Now they tell us!

While the distinct odor of mendacity lingers over the sudden rush to get on board the Trump train, this has the traditional arbiters of the permissible on the right—and who else can one mean other than the storied neocons?—scrambling to defend their ideological prerogatives by continuing to police the boundaries of Respectable Opinion.  On the pundit front, the neocons’ first line of defense is to adapt the trappings of populist edginess and use them to dress up the same old neocon party line: Invade the world, invite the world, in an endless cycle of national self-sacrifice in the service of pure hubris.

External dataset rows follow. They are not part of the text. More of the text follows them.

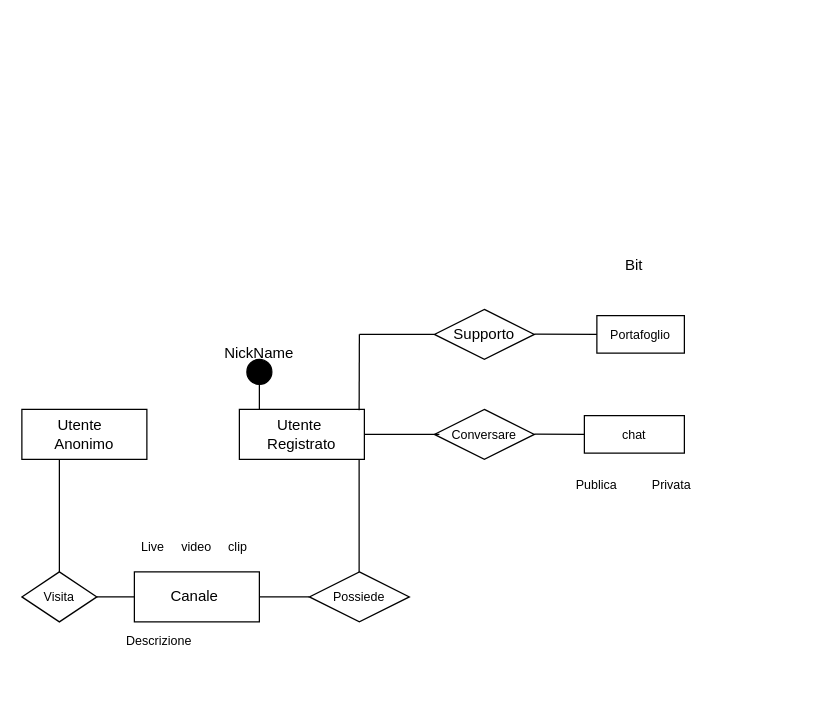
Popper002/Streaming-Service-Db-project-unito keeps this draw.io diagram as e_r_ridotto.drawio. Above is the earlier version. Source tidied: cells renumbered, new cells numbered last; positions are measured from the earlier drawing's top-left corner, leaving out a move shared by most shapes. Both pictures are drawn from the tidied source at 125%, with x=0, y=0 at pixel (21, 246).
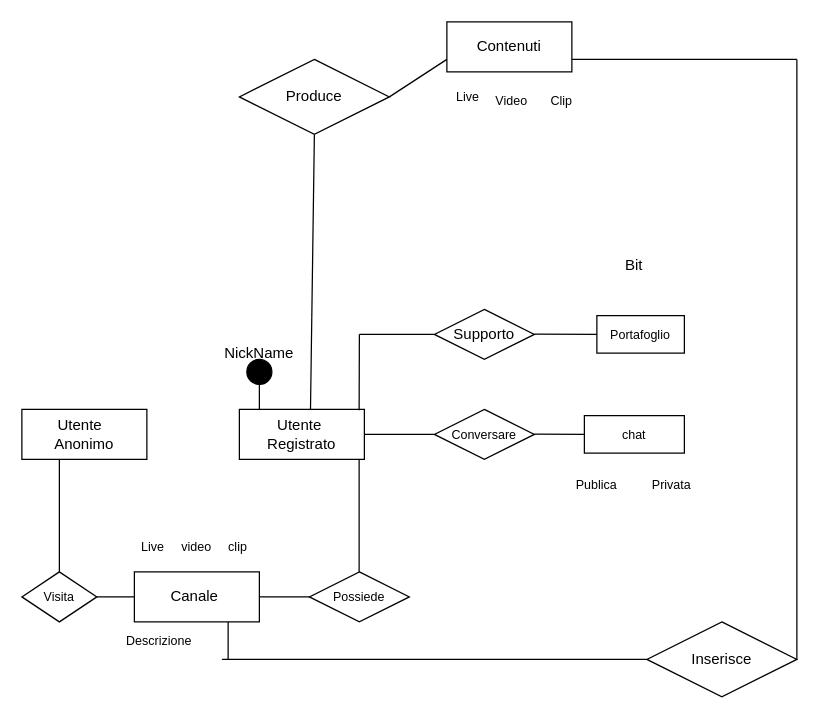
Above is the later version.

The change refers to these unchanged cells:
```xml
<mxCell id="3" value="Utente&amp;nbsp;&lt;br&gt;Registrato" style="whiteSpace=wrap;html=1;align=center;" parent="1" vertex="1">
  <mxGeometry x="174" y="130" width="100" height="40" as="geometry" />
</mxCell>
```

Diff of the diagram source:
```diff
@@
     <mxCell id="20" style="line;strokeWidth=1;dashed=0;labelPosition=right;align=left;verticalAlign=middle;spacingTop=0;spacingLeft=6;" parent="1" vertex="1">
-      <mxGeometry x="274" y="145" width="60" height="10" as="geometry" />
+      <mxGeometry x="274" y="145" width="56" height="10" as="geometry" />
     </mxCell>
@@
+    <mxCell id="30" style="endArrow=none;html=1;rounded=0;entryX=0.5;entryY=1;entryDx=0;entryDy=0;exitX=0.569;exitY=-0.001;exitDx=0;exitDy=0;exitPerimeter=0;" parent="1" edge="1" source="3" target="32">
+      <mxGeometry relative="1" as="geometry" />
+    </mxCell>
+    <mxCell id="31" value="Contenuti&lt;br&gt;" style="whiteSpace=wrap;html=1;align=center;" parent="1" vertex="1">
+      <mxGeometry x="340" y="-180" width="100" height="40" as="geometry" />
+    </mxCell>
+    <mxCell id="32" value="Produce" style="shape=rhombus;perimeter=rhombusPerimeter;whiteSpace=wrap;html=1;align=center;" parent="1" vertex="1">
+      <mxGeometry x="174" y="-150" width="120" height="60" as="geometry" />
+    </mxCell>
+    <mxCell id="33" style="endArrow=none;html=1;rounded=0;entryX=0;entryY=0.75;entryDx=0;entryDy=0;" parent="1" edge="1" target="31">
+      <mxGeometry relative="1" as="geometry">
+        <mxPoint x="294" y="-120" as="sourcePoint" />
+      </mxGeometry>
+    </mxCell>
+    <mxCell id="34" value="&lt;font style=&quot;font-size: 10px;&quot;&gt;Live&lt;/font&gt;" style="text;html=1;strokeColor=none;fillColor=none;align=center;verticalAlign=middle;whiteSpace=wrap;rounded=0;" parent="1" vertex="1">
+      <mxGeometry x="342" y="-130" width="30" height="20" as="geometry" />
+    </mxCell>
+    <mxCell id="35" value="&lt;font style=&quot;font-size: 10px;&quot;&gt;Video&lt;br&gt;&lt;br&gt;&lt;/font&gt;" style="text;html=1;strokeColor=none;fillColor=none;align=center;verticalAlign=middle;whiteSpace=wrap;rounded=0;" parent="1" vertex="1">
+      <mxGeometry x="374" y="-117.5" width="36" height="15" as="geometry" />
+    </mxCell>
+    <mxCell id="36" value="&lt;font style=&quot;font-size: 10px;&quot;&gt;Clip&lt;br&gt;&lt;br&gt;&lt;/font&gt;" style="text;html=1;strokeColor=none;fillColor=none;align=center;verticalAlign=middle;whiteSpace=wrap;rounded=0;" parent="1" vertex="1">
+      <mxGeometry x="414" y="-117.5" width="36" height="15" as="geometry" />
+    </mxCell>
+    <mxCell id="37" style="endArrow=none;html=1;rounded=0;" parent="1" edge="1">
+      <mxGeometry relative="1" as="geometry">
+        <mxPoint x="440" y="-150" as="sourcePoint" />
+        <mxPoint x="620" y="-150" as="targetPoint" />
+      </mxGeometry>
+    </mxCell>
+    <mxCell id="38" style="endArrow=none;html=1;rounded=0;" parent="1" edge="1">
+      <mxGeometry relative="1" as="geometry">
+        <mxPoint x="620" y="330" as="sourcePoint" />
+        <mxPoint x="620" y="-150" as="targetPoint" />
+      </mxGeometry>
+    </mxCell>
+    <mxCell id="39" value="Inserisce" style="shape=rhombus;perimeter=rhombusPerimeter;whiteSpace=wrap;html=1;align=center;" parent="1" vertex="1">
+      <mxGeometry x="500" y="300" width="120" height="60" as="geometry" />
+    </mxCell>
+    <mxCell id="40" style="endArrow=none;html=1;rounded=0;" parent="1" edge="1">
+      <mxGeometry relative="1" as="geometry">
+        <mxPoint x="160" y="330" as="sourcePoint" />
+        <mxPoint x="500" y="330" as="targetPoint" />
+      </mxGeometry>
+    </mxCell>
+    <mxCell id="41" style="endArrow=none;html=1;rounded=0;" parent="1" edge="1">
+      <mxGeometry relative="1" as="geometry">
+        <mxPoint x="165" y="300" as="sourcePoint" />
+        <mxPoint x="165" y="330" as="targetPoint" />
+      </mxGeometry>
+    </mxCell>
```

Their latest invention is something deemed the “Intellectual Dark Web.”  The source of this new public-relations ploy is an article by Bari Weiss, the latest entrant in the neocon sweepstakes as a Serious Voice on account of her newly won perch at the New York Times.  In a widely discussed piece, Weiss profiled one Dave Rubin, whom I must confess I’d never heard of before this current upsurge in his celebrity.  His Dave Rubin Report—basically an interview show—has managed to garner a large audience on YouTube.  Rubin’s views are stridently conventional: He’s a “classical liberal” with a slightly conservative disposition whose 15 minutes of fame have gone to his head.  He actually believes that he and his fellow IDW companions are “the main force for reason” in the culture.  It’s amazing what a New York Times profile can do to you.  In response to urgings from Ms. Weiss, he’s pledged to “police” his subjects more carefully in the future.  (Weiss took him to task for featuring Alex Jones and other “extremists” on his show.)

We’re clearly not talking about someone on the level of, say, William F. Buckley, Jr., let alone some Deep Thinker on the level of a Rothbard or a Mises, and the others are on the same level of determined mediocrity.  There’s Christina Sommers, the official “feminist” on the neoconish right who claims to represent “true” feminism as opposed to the fanatic leftist distortion practiced by actually existing feminists.  Her male costar is none other than Ben Shapiro, whose rather dull rendition of Weekly Standard-ish party line neoconservatism is neither dark nor particularly intellectual.

Other IDW types include Sam Harris, a professional atheist who makes a particular target of Muslims, and Bret Weinstein, a professor who was driven out of his job at Evergreen State College for refusing to participate in “A Day Without White People.”  Also included is Jordan Peterson, a psychologist-philosopher whose Jungian ideology and rather superficial self-help books have become inexplicably exciting for the aimless beta males who make up his fan base.

This is what’s considered “daring” in our pathetic era: a bunch of second-rate neocons armed with second-hand bromides, posing as brave provocateurs.

When cant is out of favor, and a populist revolution has the neocons scared out of their wits, their only defense is to co-opt the Trumpian enthusiasm by creating a controlled opposition—a fake-populist cadre of “dissident” intellectuals who are neither true dissidents nor intellectuals in any but the most careless sense of the term.

Meanwhile, the true intellectual dissidents—many of whom write for this magazine—go unheralded.  But that’s OK, because in the long run they will have far more of an impact on the culture than the fly-by-night nonentities of the “Intellectual Dark Web.”      


You have not viewed any products recently.